Despite the media scare stories there is still reason to be fairly optimistic in the week before the 1992 Election. No-one thinks that the charismatic Liberal Democrat leader Paddy Ashdown will support the Conservatives in the event of a hung parliament. Then the Conservative press notches up a gear. There are so many scare stories that Labour's press team can't keep up with the rebuttals. These are centred around taxes, with trades union horror stories also thrown in. The media also subjects Neil Kinnock to some severe personal abuse, which has not seen since Michael Foot's 1983 campaign.
John Major proves a tougher character than many had realised. Slightly weak in demeanour compared to the rugby-obsessed Kinnock, he nonetheless proves to be an effective campaigner on the streets, using a soapbox and loudhailer. Labour fail to convince. In fact some of the policy changes may be counter-productive, as Neil Kinnock looks like a man desperate to win at any price. The focus upon electoral reform in the final week of campaigning looks like a grave mistake, maybe convincing weaker Liberal voters to return to the Conservatives.
The final result is an appalling shock. Labour only achieves a 2% swing, and a massive 14 million people vote Conservative, the highest total vote for a UK party ever. The strategy of attacking the marginals partly works, as the Conservative majority is cut to 21. Anti-Tory tactical voting also robs the Conservatives of some seats.
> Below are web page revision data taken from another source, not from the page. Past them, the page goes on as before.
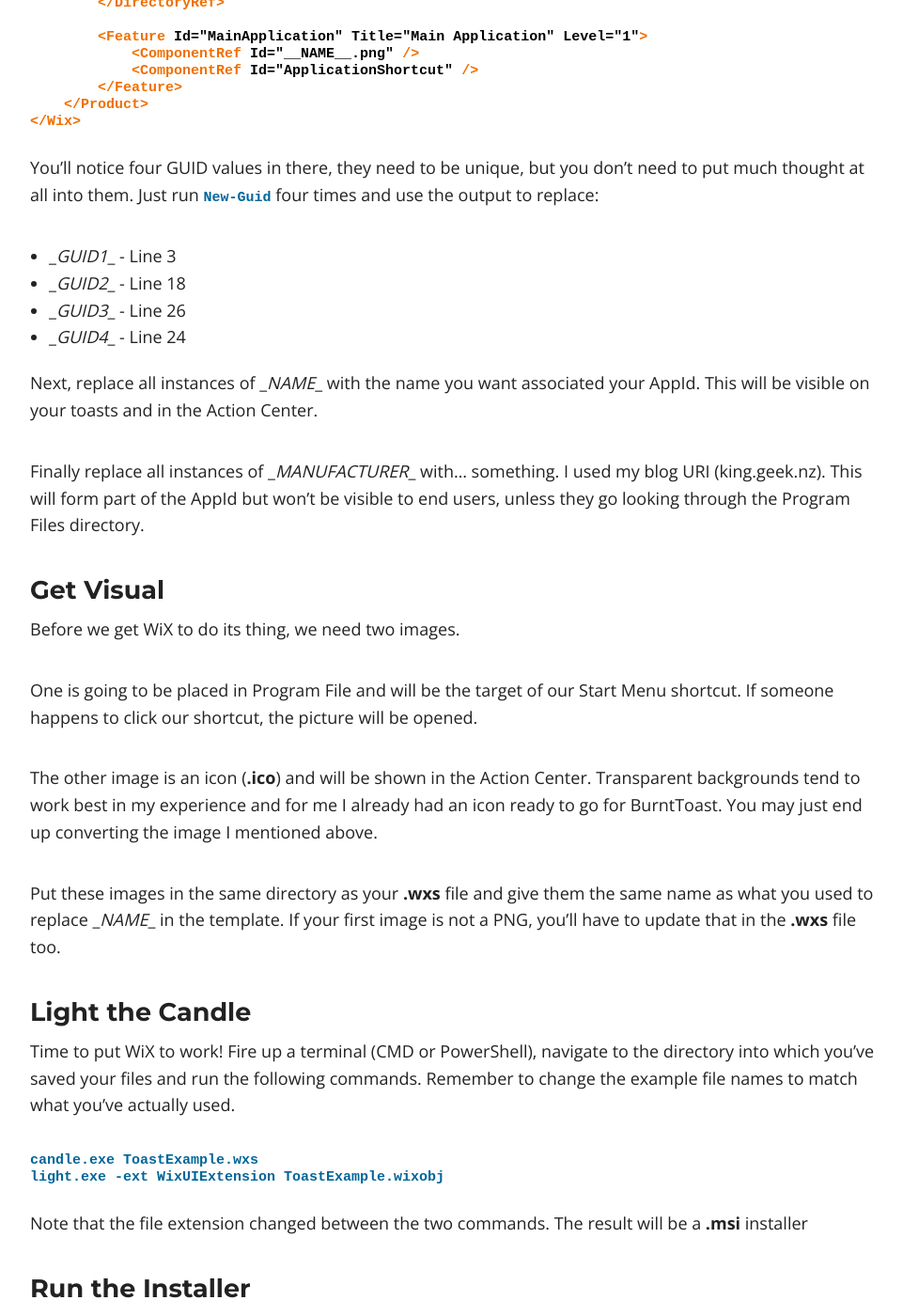
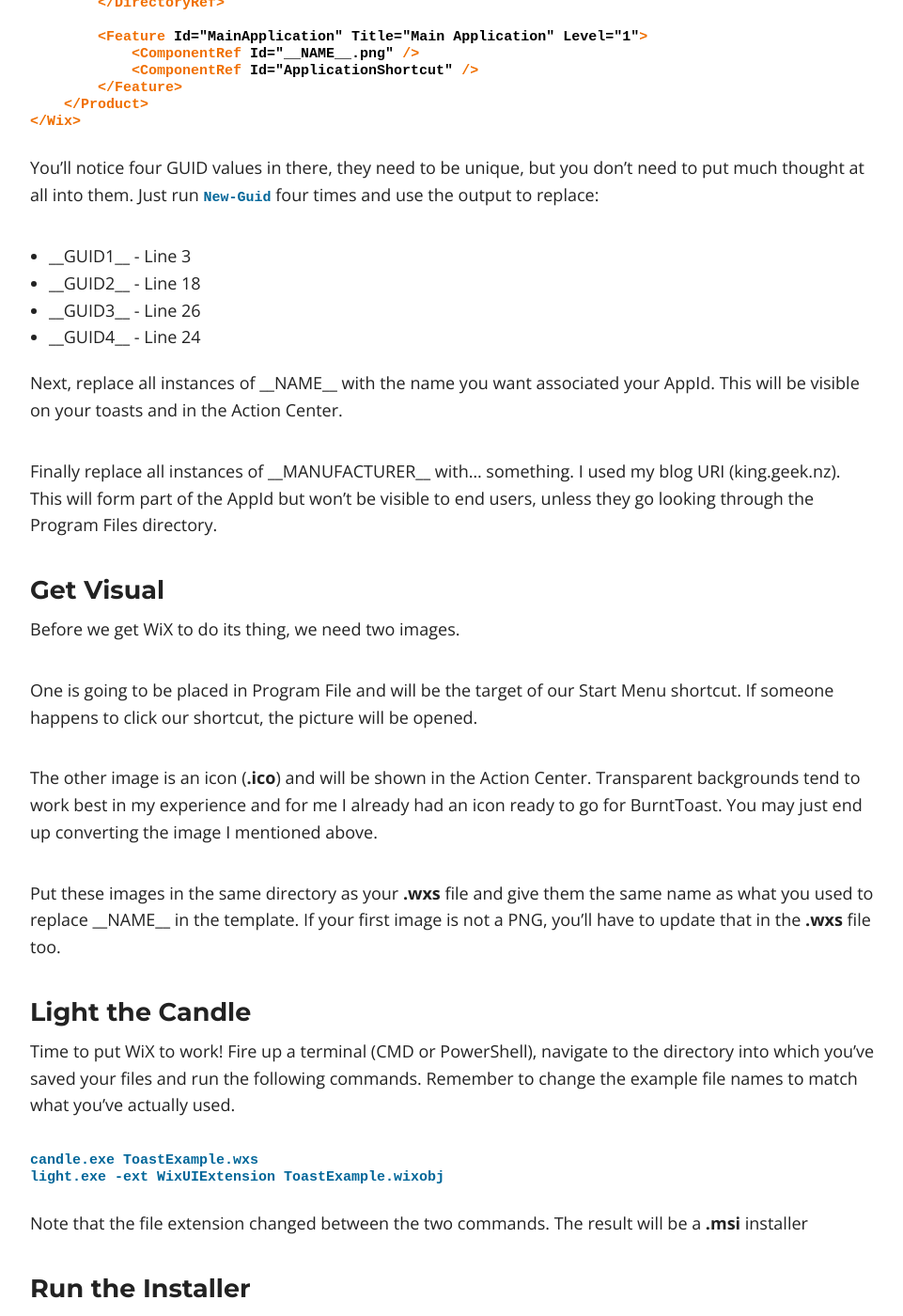
Before and after one commit to Windos/windos.github.io, a Jekyll site: the page built from _posts/2018-03-03-burnttoast-wix.md, in a window 1280 px wide and 1400 px high, scrolled down 1995 px. Shown: the whole window at 94% size, without its empty margins (158-1119 px from the left). Built offline with Jekyll 4.4.1, drawn with Linux system fonts in a browser that asks for light colours; nearby versions of some CDN libraries; some web fonts are replaced; comment, search, counter and statistics services are not loaded.

Commit message:
Need to escape

```diff
--- a/_posts/2018-03-03-burnttoast-wix.md
+++ b/_posts/2018-03-03-burnttoast-wix.md
@@ -97,15 +97,15 @@ You'll notice four GUID values in there, they need to be unique, but you don't
 need to put much thought at all into them. Just run `New-Guid` four times and use
 the output to replace:
 
-* \__GUID1_\_ - Line 3
-* \__GUID2_\_ - Line 18
-* \__GUID3_\_ - Line 26
-* \__GUID4_\_ - Line 24
+* \_\_GUID1\_\_ - Line 3
+* \_\_GUID2\_\_ - Line 18
+* \_\_GUID3\_\_ - Line 26
+* \_\_GUID4\_\_ - Line 24
 
-Next, replace all instances of \__NAME_\_ with the name you want associated your
+Next, replace all instances of \_\_NAME\_\_ with the name you want associated your
 AppId. This will be visible on your toasts and in the Action Center.
 
-Finally replace all instances of \__MANUFACTURER_\_ with… something. I used my
+Finally replace all instances of \_\_MANUFACTURER\_\_ with… something. I used my
 blog URI (king.geek.nz). This will form part of the AppId but won't be visible
 to end users, unless they go looking through the Program Files directory.
 
@@ -123,7 +123,7 @@ had an icon ready to go for BurntToast. You may just end up converting the image
 I mentioned above.
 
 Put these images in the same directory as your **.wxs** file and give them the same
-name as what you used to replace \__NAME_\_ in the template. If your first image
+name as what you used to replace \_\_NAME\_\_ in the template. If your first image
 is not a PNG, you'll have to update that in the **.wxs** file too.
 
 ### Light the Candle
```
On the morning of 10th April 1992 Neil Kinnock sombrely announces his resignation. The mood in the Labour Party is funereal. After all the battles and changes in the name of electability, it seems that nothing could unseat the Conservatives. Kinnock leaves behind a fairly centrist, European-style social democratic party, with an increasingly middle-class membership. Despite fighting the election on the "centre-ground" the Tories promptly embark upon a series of reforms and changes that spread Thatcherism even further into the national life of Britain. The NEDC, the last corporatist remnant of the 1970s, where unions discuss issues with the CBI and government, is immediately abolished.